→ How to complete this task:
Print out each record below, unaltered and complete, without its images.

→ Exercise materials:
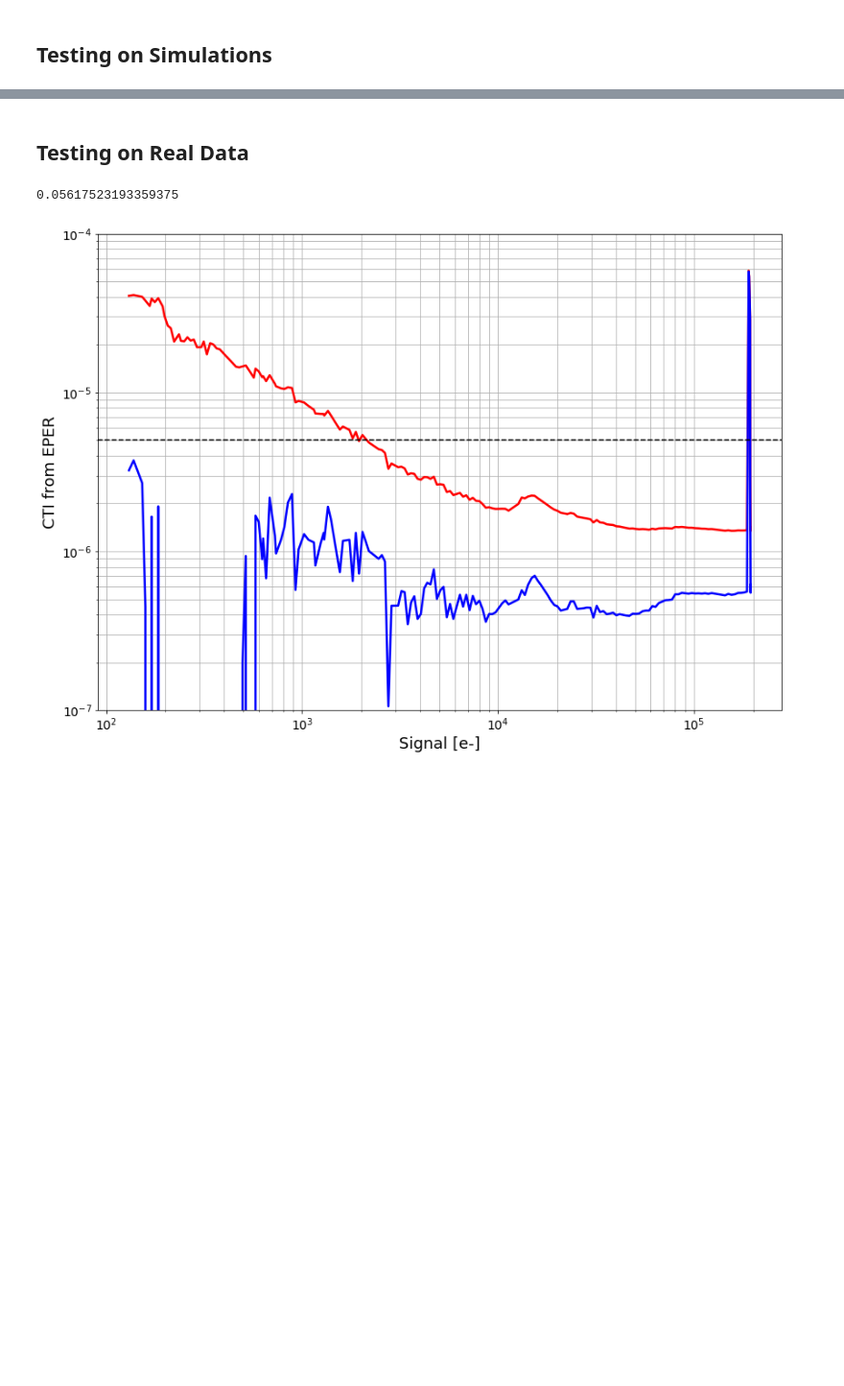
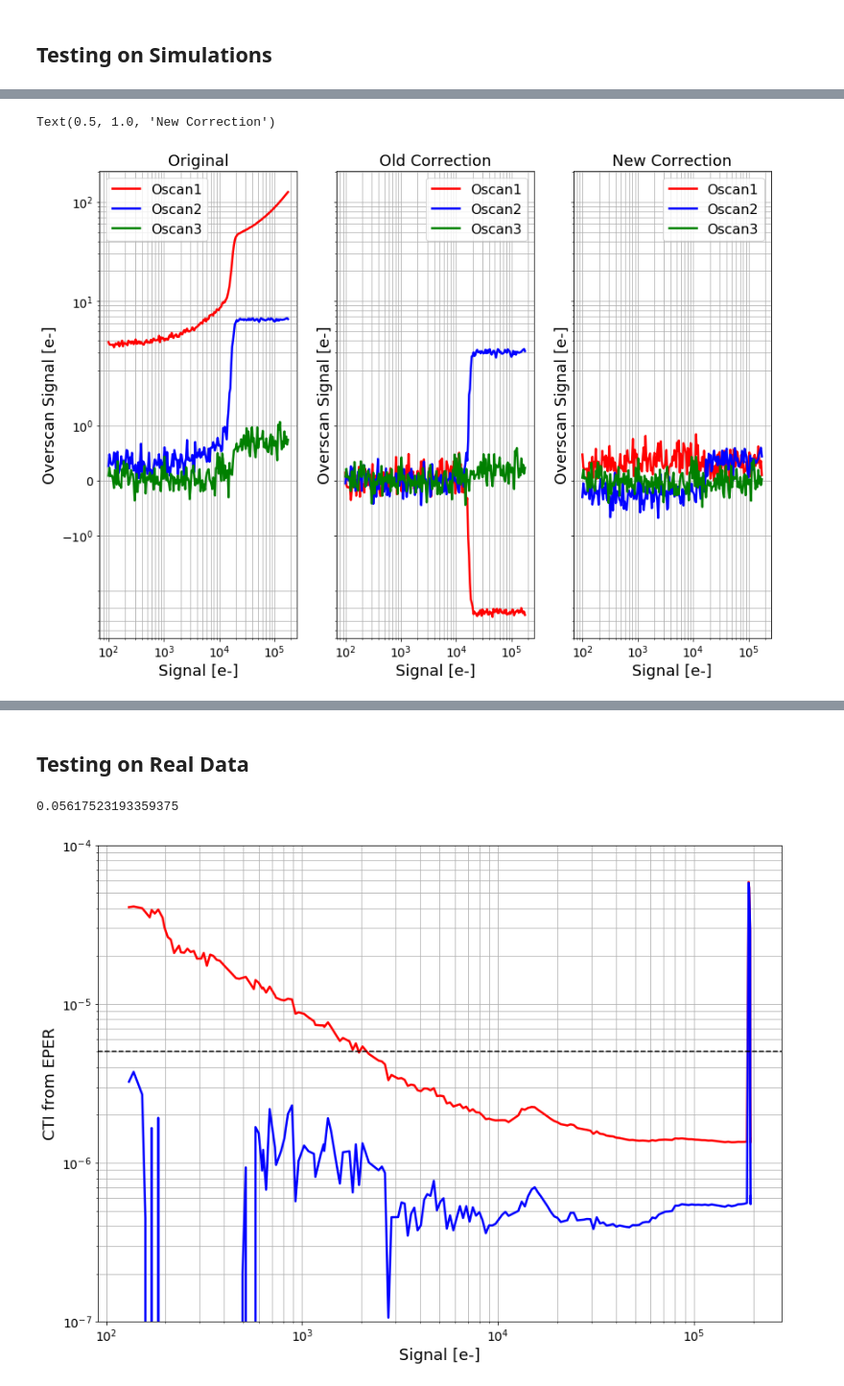
Before and after one commit to Snyder005/ctisim, a Jupyter notebook: notebooks/OverscanCorrection.ipynb, the cells around one changed output, grey strips where cells are left out. Shown: that part at 96% size. Saved outputs shown, nothing was run; the diff lists cells and outputs as text; code cells hidden in the pictures; blank space fills up the shorter version.

```diff
--- a/notebooks/OverscanCorrection.ipynb
+++ b/notebooks/OverscanCorrection.ipynb
@@ -53 +112,59 @@ for i in range(ny):
+# %%
+## Data
+oscan1_data = segarr[:, 512]
+oscan2_data = segarr[:, 513]
+oscan3_data = segarr[:, 514]
+
+## Corrected
+oscan1_corrected_old = corrected_old[:, 512]
+oscan2_corrected_old = corrected_old[:, 513]
+oscan3_corrected_old = corrected_old[:, 514]
+
+oscan1_corrected_new = corrected_new[:, 512]
+oscan2_corrected_new = corrected_new[:, 513]
+oscan3_corrected_new = corrected_new[:, 514]
+
+fig, axes = plt.subplots(1, 3, figsize=(14, 10), sharey=True)
+
+axes[0].plot(signals, oscan1_data, linewidth=2.5, color='red', label='Oscan1')
+axes[0].plot(signals, oscan2_data, linewidth=2.5, color='blue', label='Oscan2')
+axes[0].plot(signals, oscan3_data, linewidth=2.5, color='green', label='Oscan3')
+#ax.set_yscale('log')
+axes[0].set_xscale('log')
+axes[0].set_yscale('symlog', subsy=[2, 3, 4, 5, 6, 7, 8, 9])
+axes[0].tick_params(axis='both', which='major', labelsize=14)
+axes[0].grid(which='both')
+axes[0].legend(fontsize=16)
+axes[0].set_xlabel('Signal [e-]', fontsize=18)
+axes[0].set_ylabel('Overscan Signal [e-]', fontsize=18)
+axes[0].set_title('Original', fontsize=18)
+
+axes[1].plot(signals, oscan1_corrected_old, linewidth=2.5, color='red', label='Oscan1')
+axes[1].plot(signals, oscan2_corrected_old, linewidth=2.5, color='blue', label='Oscan2')
+axes[1].plot(signals, oscan3_corrected_old, linewidth=2.5, color='green', label='Oscan3')
+#ax.set_yscale('log')
+axes[1].set_xscale('log')
+axes[1].set_yscale('symlog', subsy=[2, 3, 4, 5, 6, 7, 8, 9])
+axes[1].legend(fontsize=16)
+axes[1].tick_params(axis='both', which='major', labelsize=14)
+axes[1].grid(which='both')
+axes[1].set_xlabel('Signal [e-]', fontsize=18)
+axes[1].set_ylabel('Overscan Signal [e-]', fontsize=18)
+axes[1].set_title('Old Correction', fontsize=18)
+
+axes[2].plot(signals, oscan1_corrected_new, linewidth=2.5, color='red', label='Oscan1')
+axes[2].plot(signals, oscan2_corrected_new, linewidth=2.5, color='blue', label='Oscan2')
+axes[2].plot(signals, oscan3_corrected_new, linewidth=2.5, color='green', label='Oscan3')
+#ax.set_yscale('log')
+axes[2].set_xscale('log')
+axes[2].set_yscale('symlog', subsy=[2, 3, 4, 5, 6, 7, 8, 9])
+axes[2].legend(fontsize=16)
+axes[2].tick_params(axis='both', which='major', labelsize=14)
+axes[2].grid(which='both')
+axes[2].set_xlabel('Signal [e-]', fontsize=18)
+axes[2].set_ylabel('Overscan Signal [e-]', fontsize=18)
+axes[2].set_title('New Correction', fontsize=18)
+# %% [output]
+Text(0.5, 1.0, 'New Correction')
+[figure, added]
 # %%
```
Also changed, not shown: parts of 10 cells of this notebook, 20 other files.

→ Exercise output:
Before and after one commit to Snyder005/ctisim, a Jupyter notebook: notebooks/OverscanCorrection.ipynb, the cells around one changed output, grey strips where cells are left out. Shown: that part at 96% size. Saved outputs shown, nothing was run; the diff lists cells and outputs as text; code cells hidden in the pictures; blank space fills up the shorter version.

```diff
--- a/notebooks/OverscanCorrection.ipynb
+++ b/notebooks/OverscanCorrection.ipynb
@@ -53 +112,59 @@ for i in range(ny):
+# %%
+## Data
+oscan1_data = segarr[:, 512]
+oscan2_data = segarr[:, 513]
+oscan3_data = segarr[:, 514]
+
+## Corrected
+oscan1_corrected_old = corrected_old[:, 512]
+oscan2_corrected_old = corrected_old[:, 513]
+oscan3_corrected_old = corrected_old[:, 514]
+
+oscan1_corrected_new = corrected_new[:, 512]
+oscan2_corrected_new = corrected_new[:, 513]
+oscan3_corrected_new = corrected_new[:, 514]
+
+fig, axes = plt.subplots(1, 3, figsize=(14, 10), sharey=True)
+
+axes[0].plot(signals, oscan1_data, linewidth=2.5, color='red', label='Oscan1')
+axes[0].plot(signals, oscan2_data, linewidth=2.5, color='blue', label='Oscan2')
+axes[0].plot(signals, oscan3_data, linewidth=2.5, color='green', label='Oscan3')
+#ax.set_yscale('log')
+axes[0].set_xscale('log')
+axes[0].set_yscale('symlog', subsy=[2, 3, 4, 5, 6, 7, 8, 9])
+axes[0].tick_params(axis='both', which='major', labelsize=14)
+axes[0].grid(which='both')
+axes[0].legend(fontsize=16)
+axes[0].set_xlabel('Signal [e-]', fontsize=18)
+axes[0].set_ylabel('Overscan Signal [e-]', fontsize=18)
+axes[0].set_title('Original', fontsize=18)
+
+axes[1].plot(signals, oscan1_corrected_old, linewidth=2.5, color='red', label='Oscan1')
+axes[1].plot(signals, oscan2_corrected_old, linewidth=2.5, color='blue', label='Oscan2')
+axes[1].plot(signals, oscan3_corrected_old, linewidth=2.5, color='green', label='Oscan3')
+#ax.set_yscale('log')
+axes[1].set_xscale('log')
+axes[1].set_yscale('symlog', subsy=[2, 3, 4, 5, 6, 7, 8, 9])
+axes[1].legend(fontsize=16)
+axes[1].tick_params(axis='both', which='major', labelsize=14)
+axes[1].grid(which='both')
+axes[1].set_xlabel('Signal [e-]', fontsize=18)
+axes[1].set_ylabel('Overscan Signal [e-]', fontsize=18)
+axes[1].set_title('Old Correction', fontsize=18)
+
+axes[2].plot(signals, oscan1_corrected_new, linewidth=2.5, color='red', label='Oscan1')
+axes[2].plot(signals, oscan2_corrected_new, linewidth=2.5, color='blue', label='Oscan2')
+axes[2].plot(signals, oscan3_corrected_new, linewidth=2.5, color='green', label='Oscan3')
+#ax.set_yscale('log')
+axes[2].set_xscale('log')
+axes[2].set_yscale('symlog', subsy=[2, 3, 4, 5, 6, 7, 8, 9])
+axes[2].legend(fontsize=16)
+axes[2].tick_params(axis='both', which='major', labelsize=14)
+axes[2].grid(which='both')
+axes[2].set_xlabel('Signal [e-]', fontsize=18)
+axes[2].set_ylabel('Overscan Signal [e-]', fontsize=18)
+axes[2].set_title('New Correction', fontsize=18)
+# %% [output]
+Text(0.5, 1.0, 'New Correction')
+[figure, added]
 # %%
```
Also changed, not shown: parts of 10 cells of this notebook, 20 other files.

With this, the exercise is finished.